Principal Corinne MacDonald is passionate about giving children in her Jonquière school a head start exploring different career fields, in part because of her own experience as a parent. “I was completely blown away when my mechanical-engineer son announced he was moving to Vancouver to pursue his real passion—acting,” she relates. “I wondered whether I hadn’t allowed him to tap into that part of himself.”
As much as the curriculum is about teaching language skills and math, she believes it must also prepare kids for life. “Children won’t remember how well you taught them grade 2 math, but they will remember if you exposed them to sufficient experiences.”
Every student has a job
In that spirit, every Cycle Three student holds a school-related job, be it cafeteria helper, bus monitor or “guardian angel” to a younger student. Towards the end of grade 5, every child has a mini-interview explaining why he or she would make a good school host—a position reserved for the grade 6s. “I look forward to those two days when we sit down with students to explore who they are,” says Corinne.

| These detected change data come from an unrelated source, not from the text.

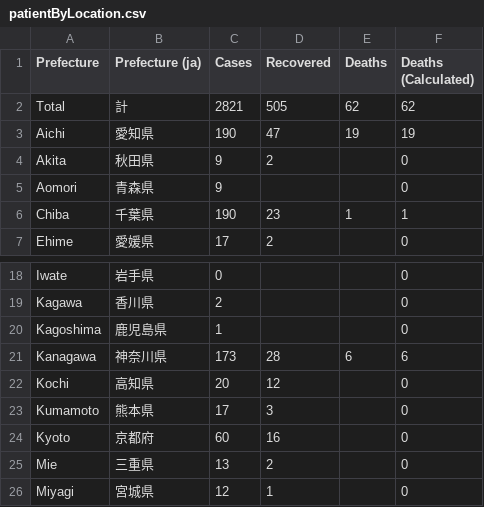
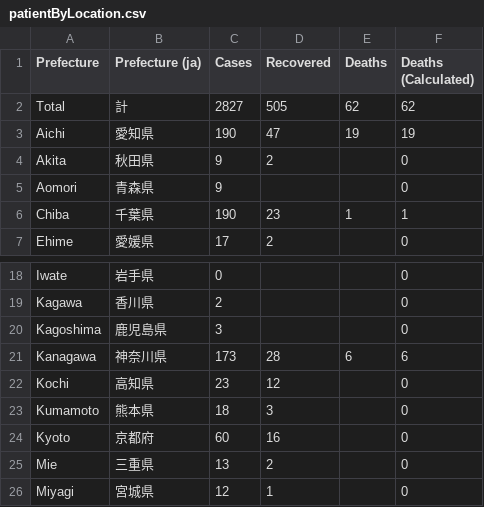
Before and after one commit to woshahua/corona_server, a CSV file: staticFile/patientByLocation.csv, drawn as a sheet; only a part is shown, gaps mark what is left out.

```diff
--- a/staticFile/patientByLocation.csv
+++ b/staticFile/patientByLocation.csv
@@ -1,3 +1,3 @@
 Prefecture,Prefecture (ja),Cases,Recovered,Deaths,Deaths (Calculated)
-Total,計,2821,505,62,62
+Total,計,2827,505,62,62
 Aichi,愛知県,190,47,19,19
@@ -19,6 +19,6 @@ Iwate,岩手県,0,,,0
 Kagawa,香川県,2,,,0
-Kagoshima,鹿児島県,1,,,0
+Kagoshima,鹿児島県,3,,,0
 Kanagawa,神奈川県,173,28,6,6
-Kochi,高知県,20,12,,0
-Kumamoto,熊本県,17,3,,0
+Kochi,高知県,23,12,,0
+Kumamoto,熊本県,18,3,,0
 Kyoto,京都府,60,16,,0
```
Also changed, not shown: staticFile/patientByDate.csv, 2 other files.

The school also organizes an annual Career Week. One year, each class explored the theme “Who is in my school?” Every member of staff—teachers, cafeteria workers, psychologist, librarian, janitor, principal—visited different classes to explain what their job entailed and the education it required. Another time, students at every level researched (in an age-appropriate way) a career that interested them. The week culminated with everyone coming to school in a costume reflecting their chosen career. “It was like Halloween with a purpose,” recalls Corinne.
Students compose questions in class
Cycle Three takes the process further with a day of presentations each year by speakers in fields the students suggest in advance. In class, students compose questions for the speakers; on the actual day, they practise their oral communication by coming up to the microphone to ask their questions. “At this age, it’s all about opening doors,” says Corinne. Or as her son told students last year via Skype: what matters is to keep looking for what is really going to motivate you.